John S. Greenspan Papers Update: The Women’s Interagency HIV Study

We are currently processing and digitizing material from the John S. Greenspan papers as part of our National Archives NHPRC grant, “Evolution of San Francisco’s Response to a Public Health Crisis: Providing Access to New AIDS History Collections.”

John S. Greenspan and Deborah Greenspan. Photograph by David Powers. AR 2015-31, carton 2.

Included in the Greenspan papers are files related to the Women’s Interagency HIV Study (WIHS). WIHS was organized in 1993 to investigate the impact of HIV infection on women. It is one of the largest and longest ongoing U.S. studies of its kind, with clinical sites and cohorts throughout the country.

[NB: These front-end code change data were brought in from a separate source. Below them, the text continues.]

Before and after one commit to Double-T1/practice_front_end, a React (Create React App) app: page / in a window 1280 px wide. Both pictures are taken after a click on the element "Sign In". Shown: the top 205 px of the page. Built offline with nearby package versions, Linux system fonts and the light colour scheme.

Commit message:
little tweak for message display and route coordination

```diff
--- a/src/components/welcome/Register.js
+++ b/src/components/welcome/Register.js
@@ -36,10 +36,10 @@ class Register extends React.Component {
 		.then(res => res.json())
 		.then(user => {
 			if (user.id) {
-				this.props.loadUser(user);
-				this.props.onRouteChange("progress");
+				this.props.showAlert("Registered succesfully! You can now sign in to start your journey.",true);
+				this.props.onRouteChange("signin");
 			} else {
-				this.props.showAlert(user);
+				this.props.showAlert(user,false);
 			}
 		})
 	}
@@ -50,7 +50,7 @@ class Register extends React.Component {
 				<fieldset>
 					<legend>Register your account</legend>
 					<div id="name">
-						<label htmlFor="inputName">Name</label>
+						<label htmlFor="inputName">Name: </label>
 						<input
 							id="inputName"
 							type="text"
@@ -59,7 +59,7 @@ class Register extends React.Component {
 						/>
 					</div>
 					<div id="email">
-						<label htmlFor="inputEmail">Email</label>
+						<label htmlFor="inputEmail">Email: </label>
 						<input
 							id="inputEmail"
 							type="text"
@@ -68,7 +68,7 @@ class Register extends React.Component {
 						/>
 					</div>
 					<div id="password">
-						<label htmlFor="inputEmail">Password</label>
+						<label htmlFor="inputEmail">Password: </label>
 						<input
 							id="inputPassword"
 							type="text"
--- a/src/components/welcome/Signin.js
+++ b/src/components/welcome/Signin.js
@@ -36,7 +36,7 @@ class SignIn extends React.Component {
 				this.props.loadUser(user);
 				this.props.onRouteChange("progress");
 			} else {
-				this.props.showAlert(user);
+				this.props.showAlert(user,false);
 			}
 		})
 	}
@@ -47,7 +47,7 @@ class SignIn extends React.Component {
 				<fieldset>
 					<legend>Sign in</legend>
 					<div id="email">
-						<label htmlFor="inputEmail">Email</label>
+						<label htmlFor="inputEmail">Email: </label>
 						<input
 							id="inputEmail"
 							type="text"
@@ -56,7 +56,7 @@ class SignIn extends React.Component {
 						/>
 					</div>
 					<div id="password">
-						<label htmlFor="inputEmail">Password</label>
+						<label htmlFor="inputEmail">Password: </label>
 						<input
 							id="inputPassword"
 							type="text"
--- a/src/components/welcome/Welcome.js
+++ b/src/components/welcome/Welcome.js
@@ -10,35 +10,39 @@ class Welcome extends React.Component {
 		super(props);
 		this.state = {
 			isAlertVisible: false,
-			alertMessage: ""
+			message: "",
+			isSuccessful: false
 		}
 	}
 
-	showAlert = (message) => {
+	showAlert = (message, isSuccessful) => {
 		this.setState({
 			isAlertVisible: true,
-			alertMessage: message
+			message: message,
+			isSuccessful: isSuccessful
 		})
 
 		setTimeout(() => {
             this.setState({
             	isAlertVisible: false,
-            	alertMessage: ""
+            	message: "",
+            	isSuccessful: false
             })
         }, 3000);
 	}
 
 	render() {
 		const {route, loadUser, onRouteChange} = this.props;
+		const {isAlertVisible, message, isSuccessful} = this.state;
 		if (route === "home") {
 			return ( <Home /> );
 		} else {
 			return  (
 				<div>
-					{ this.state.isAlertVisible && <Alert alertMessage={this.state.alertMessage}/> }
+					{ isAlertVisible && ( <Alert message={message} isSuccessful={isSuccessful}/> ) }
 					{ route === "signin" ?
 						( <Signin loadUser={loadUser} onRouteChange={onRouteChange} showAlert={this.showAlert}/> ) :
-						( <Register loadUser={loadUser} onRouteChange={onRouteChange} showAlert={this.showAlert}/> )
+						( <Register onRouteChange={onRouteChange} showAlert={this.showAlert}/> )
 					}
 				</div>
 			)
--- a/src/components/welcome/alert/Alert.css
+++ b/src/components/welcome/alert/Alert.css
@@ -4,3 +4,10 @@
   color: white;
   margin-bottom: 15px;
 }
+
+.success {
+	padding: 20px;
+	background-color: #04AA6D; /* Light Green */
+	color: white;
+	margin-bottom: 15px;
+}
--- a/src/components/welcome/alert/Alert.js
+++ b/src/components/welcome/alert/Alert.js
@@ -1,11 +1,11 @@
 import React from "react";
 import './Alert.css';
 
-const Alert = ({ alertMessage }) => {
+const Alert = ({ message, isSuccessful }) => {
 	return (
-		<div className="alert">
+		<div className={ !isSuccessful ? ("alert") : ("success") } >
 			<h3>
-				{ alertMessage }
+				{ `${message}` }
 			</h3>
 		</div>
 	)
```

John Greenspan and Deborah Greenspan, his wife and longtime research partner, participated in research activities associated with WIHS.

In the collection are copies of WIHS newsletters created for and by women living with HIV. The newsletters include updates on WIHS research, stories and letters from participating women, event announcements, and other related information. Below are sample pages from the Spring 1997 issue of Health WIHS, a publication of the Women’s lnteragency HIV Study in Chicago.

To learn more about the Greenspan papers read our earlier post, “Processing the John Greenspan Papers.”

You can view the complete Greenspan digital collection on Calisphere.

Processing the John Greenspan Papers

As part of our current National Archives NHPRC grant, “Evolution of San Francisco’s Response to a Public Health Crisis: Providing Access to New AIDS History Collections,” we’ve been processing the papers of John S. Greenspan. Greenspan served as the founding Director of the UCSF Oral AIDS Center and the UCSF AIDS Specimen Bank. He is Distinguished Professor Emeritus of Oral Pathology in the Department of Orofacial Sciences and the former Associate Dean for Global Oral Health in the School of Dentistry at UCSF along with Director-Emeritus of the campuswide AIDS Research Institute at UCSF.

John S. Greenspan and Deborah Greenspan. Photograph by David Powers. AR 2015-31, carton 2.

Greenspan’s work has played a major role in HIV research and care. He and his longtime collaborator and wife Deborah Greenspan, BDS, DSc, discovered the lesion hairy leukoplakia and determined the significance of this and other oral lesions in HIV/AIDS. He has published and lectured widely on the oral aspects of AIDS, oral pathology, and immunopathology.

Photographs of the Second International Workshop on the Oral Manifestations of HIV Infection, 1993. Greenspan papers, MSS 2016-14.

Greenspan’s research interests include the global health aspects of AIDS and his professional service reflects this. He has served as President of the American Association for Dental Research (AADR) and the International Association for Dental Research (IADR). He is the founding President of the IADR Global Oral Health Inequalities Research Network (IADR-GOHIRN) and of the Consortium of Universities for Global Health’s Global Oral Health Interest Group (GOHIG).

Conference programs. Greenspan papers, MSS 2016-14.

Greenspan’s papers include records of his research and work developing the Oral AIDS Center and the AIDS Specimen Bank. They also include material related to his teaching and service in professional organizations, including AADR and IADR. Greenspan’s papers feature correspondence with members of his global network of researchers and healthcare providers and records of the various national and international conferences and meetings of which he was a part. The collection includes some unique types of material, including audiovisual recordings, glass microscope slides, health science instruments, and conference posters and photographs of events.

Dissection instruments. Greenspan papers, MSS 2016-14.

At the conclusion of the Greenspan processing project, a detailed finding aid will be available to researchers online and a small portion of the collection will be digitized and made available on Calisphere.

AIDS Treatment News Digital Collection

We’re announcing the publication of the AIDS Treatment News (ATN) digital collection.

The collection includes a sampling of the ATN records that we house at UCSF. ATN is a publication created by John S. James that investigates and reports on both conventional and experimental treatments for HIV/AIDS and related social and political issues. It began publication in 1986.

This collection is made possible through the generous support of an NHPRC grant from the National Archives.

The digital collection includes ephemera, photographs, and documents that illustrate AIDS-related activism and ATN’s operations.

Notable material includes images of the 1988 protest at the Federal Drug Administration (FDA) offices in Washington, DC, flyers related to the NAMES Project AIDS Memorial Quilt, and ACT UP San Francisco material.

View the complete digital collection on Calisphere. Contact us to visit the reading room and work with the ATN records.